Even during the challenging hurricane season, Bob and Sam Morgan put up quality grass silage for the 8,000-cow dairy they contract with in the tropical part of Florida.
They do that by harvesting and storing the forage quite a bit below the 30-35% dry matter (DM) standard. Most times, it’s harvested at less than 25% DM.
“Harvesting at a lower percentage DM is done out of necessity and is ideal considering the situation we face over the summer months,” says Bob. “Everyone loses when you aren’t willing to adapt to the situation.”
The brothers operate Morgan Forage Harvesting. They used to custom harvest from their Rexford, KS, home base to Florida. But, five years ago, Bob moved his family near McArthur Farms, the Okeechobee, FL, dairy that now takes up the bulk of their custom work schedule.
They’ve learned, over time, how to contend with Florida’s considerable precipitation that falls during the June-through-November hurricane season.
Waiting out rain isn’t an option. Various bermudagrasses and Hermarthria grow on the farm and thrive in Florida’s climate. Letting the grasses become too mature results in a high volume of low-quality feed. “Any amount of bad feed harvested replaces good feed that could be in a ration,” says Bob. “You can never make enough good feed.”
They used to chop immediately following swathing to mimic direct cutting. “Once forages are on the ground and have been rained on in this climate, the quality diminishes quickly,” says Sam.

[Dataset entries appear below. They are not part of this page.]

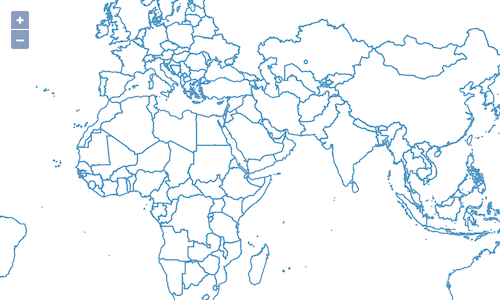
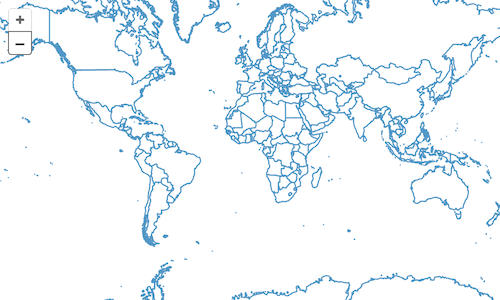
New screenshots - vectortile

diff --git a/src/en/main.js b/src/en/main.js
@@ -1,1 +1,51 @@
-alert('Hello Workshop');
+import {Map, View} from 'ol';
+import {MapboxVectorLayer} from 'ol-mapbox-style';
+import {fromLonLat} from 'ol/proj';
+//! [import-layer]
+import VectorLayer from 'ol/layer/Vector';
+import VectorSource from 'ol/source/Vector';
+import {Stroke, Style} from 'ol/style';
+//! [import-layer]
+//! [import-interaction]
+import Feature from 'ol/Feature';
+import {fromExtent} from 'ol/geom/Polygon';
+//! [import-interaction]
+
+const map = new Map({
+  target: 'map-container',
+  view: new View({
+    center: fromLonLat([0, 0]),
+    zoom: 2,
+  }),
+});
+
+const layer = new MapboxVectorLayer({
+  styleUrl: 'https://tiles.openfreemap.org/styles/bright',
+  // or, instead of the above, try
+  // styleUrl: 'mapbox://styles/mapbox/bright-v9',
+  // accessToken: 'Your token from https://mapbox.com/'
+});
+map.addLayer(layer);
+
+//! [layer]
+const source = new VectorSource();
+new VectorLayer({
+  map: map,
+  source: source,
+  style: new Style({
+    stroke: new Stroke({
+      color: 'red',
+      width: 4,
+    }),
+  }),
+});
+//! [layer]
+//! [interaction]
+map.on('pointermove', function (event) {
+  source.clear();
+  map.forEachFeatureAtPixel(event.pixel, function (feature) {
+    const geometry = feature.getGeometry();
+    source.addFeature(new Feature(fromExtent(geometry.getExtent())));
+  });
+});
+//! [interaction]

diff --git a/src/en/examples/vectortile/interact.js b/src/en/examples/vectortile/interact.js
@@ -1,5 +1,5 @@
-import MapboxVectorLayer from 'ol/layer/MapboxVector';
 import {Map, View} from 'ol';
+import {MapboxVectorLayer} from 'ol-mapbox-style';
 import {fromLonLat} from 'ol/proj';
 //! [import-layer]
 import VectorLayer from 'ol/layer/Vector';
@@ -20,8 +20,7 @@ const map = new Map({
 });
 
 const layer = new MapboxVectorLayer({
-  styleUrl:
-    'https://api.maptiler.com/maps/bright/style.json?key=lirfd6Fegsjkvs0lshxe',
+  styleUrl: 'https://tiles.openfreemap.org/styles/bright',
   // or, instead of the above, try
   // styleUrl: 'mapbox://styles/mapbox/bright-v9',
   // accessToken: 'Your token from https://mapbox.com/'
@@ -44,15 +43,9 @@ new VectorLayer({
 //! [interaction]
 map.on('pointermove', function (event) {
   source.clear();
-  map.forEachFeatureAtPixel(
-    event.pixel,
-    function (feature) {
-      const geometry = feature.getGeometry();
-      source.addFeature(new Feature(fromExtent(geometry.getExtent())));
-    },
-    {
-      hitTolerance: 2,
-    }
-  );
+  map.forEachFeatureAtPixel(event.pixel, function (feature) {
+    const geometry = feature.getGeometry();
+    source.addFeature(new Feature(fromExtent(geometry.getExtent())));
+  });
 });
 //! [interaction]

diff --git a/src/en/examples/vectortile/bright.js b/src/en/examples/vectortile/bright.js
@@ -1,6 +1,6 @@
 //
 //! [import]
-import MapboxVectorLayer from 'ol/layer/MapboxVector';
+import {MapboxVectorLayer} from 'ol-mapbox-style';
 //! [import]
 import {Map, View} from 'ol';
 import {fromLonLat} from 'ol/proj';
@@ -17,8 +17,7 @@ const map = new Map({
 
 //! [layer]
 const layer = new MapboxVectorLayer({
-  styleUrl:
-    'https://api.maptiler.com/maps/bright/style.json?key=lirfd6Fegsjkvs0lshxe',
+  styleUrl: 'https://tiles.openfreemap.org/styles/bright',
   // or, instead of the above, try
   // styleUrl: 'mapbox://styles/mapbox/bright-v9',
   // accessToken: 'Your token from https://mapbox.com/'

diff --git a/src/en/index.html b/src/en/index.html
@@ -3,8 +3,20 @@
   <head>
     <meta charset="utf-8">
     <title>OpenLayers</title>
+    <style>
+      @import "node_modules/ol/ol.css";
+    </style>
+    <style>
+      html, body, #map-container {
+        margin: 0;
+        height: 300px;
+        width: 500px;
+        font-family: sans-serif;
+      }
+    </style>
   </head>
   <body>
+    <div id="map-container"></div>
     <script src="./main.js" type="module"></script>
   </body>
 </html>

diff --git a/doc/en/vectortile/bright.md b/doc/en/vectortile/bright.md
@@ -10,30 +10,27 @@ Mapbox finally came up with Mapbox Studio, a very user-friendly style editor, an
 
 ## Using a Mapbox Style definition
 
-There are two ways to use vector tile layers with Mapbox styles in OpenLayers. The easiest is the `MapboxVector` layer. It is configured with an url that points to a Mapbox Style document. Let's try it out.
+With the additional [ol-mapbox-style](https://npmjs.com/package/ol-mapbox-style/) library, there are several ways to use vector tile layers with Mapbox styles in OpenLayers. The easiest is the `MapboxVector` layer from the `ol-mapbox-style` import. It is configured with a url that points to a Mapbox Style document. Let's try it out.
 
 First, add the required import:
 
 [import:'import'](../../../src/en/examples/vectortile/bright.js)
 
-The tile dataset we are going to use is https://cloud.maptiler.com/maps/bright/. To add it to our example, you'll need a MapTiler account (please replace the key in the code below with yours). Alternatively, if you have a Mapbox account, you could use the original of that map from Mapbox (see comments in the code below).
+The tile dataset we are going to use is https://tiles.openfreemap.org/styles/bright. Alternatively, if you have a Mapbox account, you could use the ancestor of that map from Mapbox (see comments in the code below).
 
 [import:'layer'](../../../src/en/examples/vectortile/bright.js)
 
-The above code replaces the `VectorTileLayer` from the previous step. When everything works as expected, we can finally enjoy a nice looking world map, and zoom in to Buenos Aires!
+The above code replaces the `VectorTileLayer` from the previous step. When everything works as expected, we can finally enjoy a nice looking world map, and zoom in to Belém!
 
-![A bright map of Buenos Aires](bright.png)
+![A bright map of Belém](bright.png)
 
 ## Build a complete map from a Mapbox Style definition
 
 The Mapbox Style format was not just made for styling vector data. It was made to describe an entire map, with all its sources and layers, and its initial view configuration (e.g. center and zoom level).
 
-The [ol-mapbox-style](https://npmjs.com/package/ol-mapbox-style/) package (that is part of the workshop dependencies) adds support for the Mapbox Style format to OpenLayers. So the second way to use a vector tile layer with OpenLayers would be to let `ol-mapbox-style` create the whole map. If you want to try that, you could replace the whole code in `main.js` with this:
+With `ol-mapbox-style`'s `apply()` function, it is also possible to create a whole map from a Mapbox Style. If you want to try that, you could replace the whole code in `main.js` with this:
 ```js
-import olms from 'ol-mapbox-style';
-olms(
-  'map-container',
-  'https://api.maptiler.com/maps/bright/style.json?key=lirfd6Fegsjkvs0lshxe'
-);
+import {apply} from 'ol-mapbox-style';
+apply('map-container', 'https://tiles.openfreemap.org/styles/bright');
 ```
 After trying this, switch back to the previous code, as we will be looking into how to interact with a vector tile map.
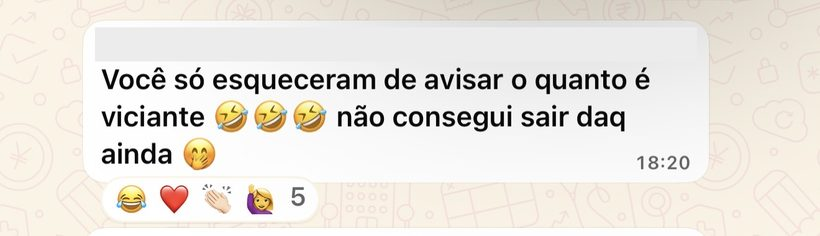
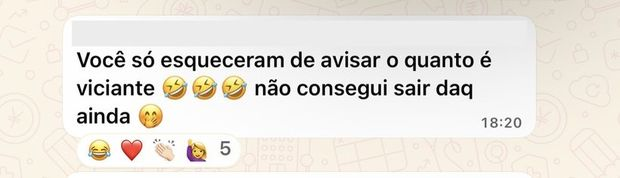
Corrige buracos no carrossel: prints menores e sem lazy na primeira volta
Quatro prints nunca carregavam porque o lazy nao dispara pra imagem que
so entra em tela pela animacao da fita. A primeira copia de cada coluna
agora carrega direto e a duplicata segue lazy (mesma URL, ja em cache).
Prints reencodados de 820px para 620px: 995KB -> 631KB.

diff --git a/index.html b/index.html
@@ -527,11 +527,11 @@ p{margin:0 0 14px}
     <div class="carrossel" id="carrossel" aria-label="Prints do grupo da turma 1">
       <div class="coluna">
         <div class="fita" style="--dur:64s">
-          <figure class="tira"><img class="ampliar" src="img/prova/print-6807.jpg" alt="Mensagem de aluna da turma 1 no grupo" loading="lazy" decoding="async"></figure>
-          <figure class="tira"><img class="ampliar" src="img/prova/print-6810.jpg" alt="Mensagem de aluna da turma 1 no grupo" loading="lazy" decoding="async"></figure>
-          <figure class="tira"><img class="ampliar" src="img/prova/print-6813.jpg" alt="Mensagem de aluna da turma 1 no grupo" loading="lazy" decoding="async"></figure>
-          <figure class="tira"><img class="ampliar" src="img/prova/print-6816.jpg" alt="Mensagem de aluna da turma 1 no grupo" loading="lazy" decoding="async"></figure>
-          <figure class="tira"><img class="ampliar" src="img/prova/print-6820.jpg" alt="Mensagem de aluna da turma 1 no grupo" loading="lazy" decoding="async"></figure>
+          <figure class="tira"><img class="ampliar" src="img/prova/print-6807.jpg" alt="Mensagem de aluna da turma 1 no grupo" decoding="async"></figure>
+          <figure class="tira"><img class="ampliar" src="img/prova/print-6810.jpg" alt="Mensagem de aluna da turma 1 no grupo" decoding="async"></figure>
+          <figure class="tira"><img class="ampliar" src="img/prova/print-6813.jpg" alt="Mensagem de aluna da turma 1 no grupo" decoding="async"></figure>
+          <figure class="tira"><img class="ampliar" src="img/prova/print-6816.jpg" alt="Mensagem de aluna da turma 1 no grupo" decoding="async"></figure>
+          <figure class="tira"><img class="ampliar" src="img/prova/print-6820.jpg" alt="Mensagem de aluna da turma 1 no grupo" decoding="async"></figure>
           <figure class="tira"><img class="ampliar" src="img/prova/print-6807.jpg" alt="Mensagem de aluna da turma 1 no grupo" loading="lazy" decoding="async"></figure>
           <figure class="tira"><img class="ampliar" src="img/prova/print-6810.jpg" alt="Mensagem de aluna da turma 1 no grupo" loading="lazy" decoding="async"></figure>
           <figure class="tira"><img class="ampliar" src="img/prova/print-6813.jpg" alt="Mensagem de aluna da turma 1 no grupo" loading="lazy" decoding="async"></figure>
@@ -541,11 +541,11 @@ p{margin:0 0 14px}
       </div>
       <div class="coluna sobe-ao-contrario">
         <div class="fita" style="--dur:78s">
-          <figure class="tira"><img class="ampliar" src="img/prova/print-6808.jpg" alt="Mensagem de aluna da turma 1 no grupo" loading="lazy" decoding="async"></figure>
-          <figure class="tira"><img class="ampliar" src="img/prova/print-6811.jpg" alt="Mensagem de aluna da turma 1 no grupo" loading="lazy" decoding="async"></figure>
-          <figure class="tira"><img class="ampliar" src="img/prova/print-6814.jpg" alt="Mensagem de aluna da turma 1 no grupo" loading="lazy" decoding="async"></figure>
-          <figure class="tira"><img class="ampliar" src="img/prova/print-6817.jpg" alt="Mensagem de aluna da turma 1 no grupo" loading="lazy" decoding="async"></figure>
-          <figure class="tira"><img class="ampliar" src="img/prova/print-6821.jpg" alt="Mensagem de aluna da turma 1 no grupo" loading="lazy" decoding="async"></figure>
+          <figure class="tira"><img class="ampliar" src="img/prova/print-6808.jpg" alt="Mensagem de aluna da turma 1 no grupo" decoding="async"></figure>
+          <figure class="tira"><img class="ampliar" src="img/prova/print-6811.jpg" alt="Mensagem de aluna da turma 1 no grupo" decoding="async"></figure>
+          <figure class="tira"><img class="ampliar" src="img/prova/print-6814.jpg" alt="Mensagem de aluna da turma 1 no grupo" decoding="async"></figure>
+          <figure class="tira"><img class="ampliar" src="img/prova/print-6817.jpg" alt="Mensagem de aluna da turma 1 no grupo" decoding="async"></figure>
+          <figure class="tira"><img class="ampliar" src="img/prova/print-6821.jpg" alt="Mensagem de aluna da turma 1 no grupo" decoding="async"></figure>
           <figure class="tira"><img class="ampliar" src="img/prova/print-6808.jpg" alt="Mensagem de aluna da turma 1 no grupo" loading="lazy" decoding="async"></figure>
           <figure class="tira"><img class="ampliar" src="img/prova/print-6811.jpg" alt="Mensagem de aluna da turma 1 no grupo" loading="lazy" decoding="async"></figure>
           <figure class="tira"><img class="ampliar" src="img/prova/print-6814.jpg" alt="Mensagem de aluna da turma 1 no grupo" loading="lazy" decoding="async"></figure>
@@ -555,10 +555,10 @@ p{margin:0 0 14px}
       </div>
       <div class="coluna so-desktop">
         <div class="fita" style="--dur:70s">
-          <figure class="tira"><img class="ampliar" src="img/prova/print-6809.jpg" alt="Mensagem de aluna da turma 1 no grupo" loading="lazy" decoding="async"></figure>
-          <figure class="tira"><img class="ampliar" src="img/prova/print-6812.jpg" alt="Mensagem de aluna da turma 1 no grupo" loading="lazy" decoding="async"></figure>
-          <figure class="tira"><img class="ampliar" src="img/prova/print-6815.jpg" alt="Mensagem de aluna da turma 1 no grupo" loading="lazy" decoding="async"></figure>
-          <figure class="tira"><img class="ampliar" src="img/prova/print-6819.jpg" alt="Mensagem de aluna da turma 1 no grupo" loading="lazy" decoding="async"></figure>
+          <figure class="tira"><img class="ampliar" src="img/prova/print-6809.jpg" alt="Mensagem de aluna da turma 1 no grupo" decoding="async"></figure>
+          <figure class="tira"><img class="ampliar" src="img/prova/print-6812.jpg" alt="Mensagem de aluna da turma 1 no grupo" decoding="async"></figure>
+          <figure class="tira"><img class="ampliar" src="img/prova/print-6815.jpg" alt="Mensagem de aluna da turma 1 no grupo" decoding="async"></figure>
+          <figure class="tira"><img class="ampliar" src="img/prova/print-6819.jpg" alt="Mensagem de aluna da turma 1 no grupo" decoding="async"></figure>
           <figure class="tira"><img class="ampliar" src="img/prova/print-6809.jpg" alt="Mensagem de aluna da turma 1 no grupo" loading="lazy" decoding="async"></figure>
           <figure class="tira"><img class="ampliar" src="img/prova/print-6812.jpg" alt="Mensagem de aluna da turma 1 no grupo" loading="lazy" decoding="async"></figure>
           <figure class="tira"><img class="ampliar" src="img/prova/print-6815.jpg" alt="Mensagem de aluna da turma 1 no grupo" loading="lazy" decoding="async"></figure>
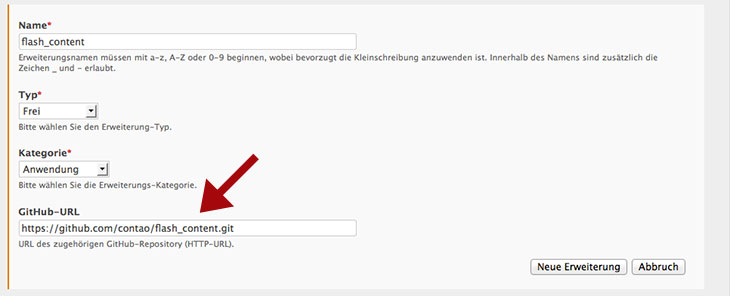
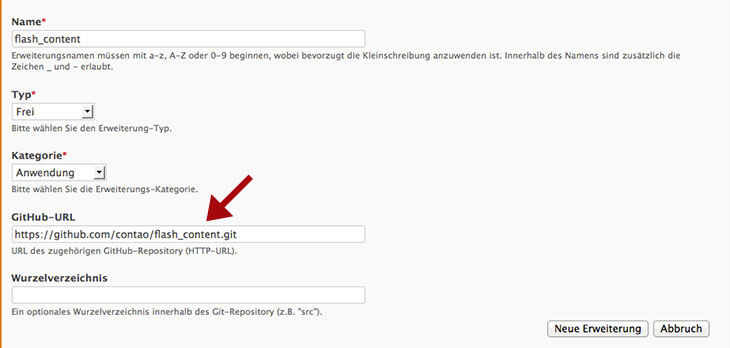
Github import update

Changed region(s): [[0.0, 0.0, 0.9342, 1.0], [0.7233, 0.8514, 0.9644, 0.973]]

diff --git a/manual/en/08-Extension-Repository.md b/manual/en/08-Extension-Repository.md
@@ -111,6 +111,10 @@ release and pushed the tag to the central GitHub repository.
 
 Enter the HTTPS URL of the GitHub repository in the settings.
 
+You can also specify the root folder name of your repository. In this case, the
+files and folders at the same level of this root folder will be ignored during
+the import.
+
 ![](https://raw.github.com/contao/docs/3.1/manual/en/images/github-import.jpg)
 
 If you select a tag, its files will be downloaded automatically and are then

But now the Morgans have developed a direct-cut header for a self-propelled chopper that has made their grass harvest more efficient, they say.
“A direct-cut header is a necessity in wet conditions,” Sam adds. “The idea not only minimizes the risk of valuable crops being damaged by rain, it saves valuable time.”
This year, they’re actively working to get their third version of the header on the market.
Several manufacturers offer direct-cut headers for their choppers, Sam admits. “However, they all share some common drawbacks.” The largest is high-horsepower consumption, he believes.
Direct-cut headers typically feature disc cutters in front of a converging auger that moves forage into the harvester’s feeder house.
“It takes a great deal of horsepower to cut and process the forage with one machine,” says Sam. “Making the feeding of the crop into the harvester more consistent will lower the horsepower usage and ease torque on the gearboxes.” No adaptations are required to the chopper in order to attach the Morgans’ header.
“Our latest header will be in the field this year and should address some of the issues that we see with heads already on the market,” he says.
Crop is stored in 12 x 500’ silage bags as quickly as possible to reduce the amount of oxygen the grass comes in contact with.
“Bags have been the ideal storage medium for us because we can harvest at a higher moisture without great amounts of spoilage,” says Bob.
Silage inoculant is applied at 30% above recommended levels. “Dairy cows produce based on consistency; they don’t thrive on variety. If you can’t make the product perfect, you can at least make it consistent,” he adds.
“We normally don’t see health issues while feeding the wetter silage,” says John Gilliland, dairy operations manager at McArthur Farms. “Clostridium and ketosis issues occur if the butyric acid levels are too high because of improper storage.” The grass silage is fed out of the bags at 16% protein.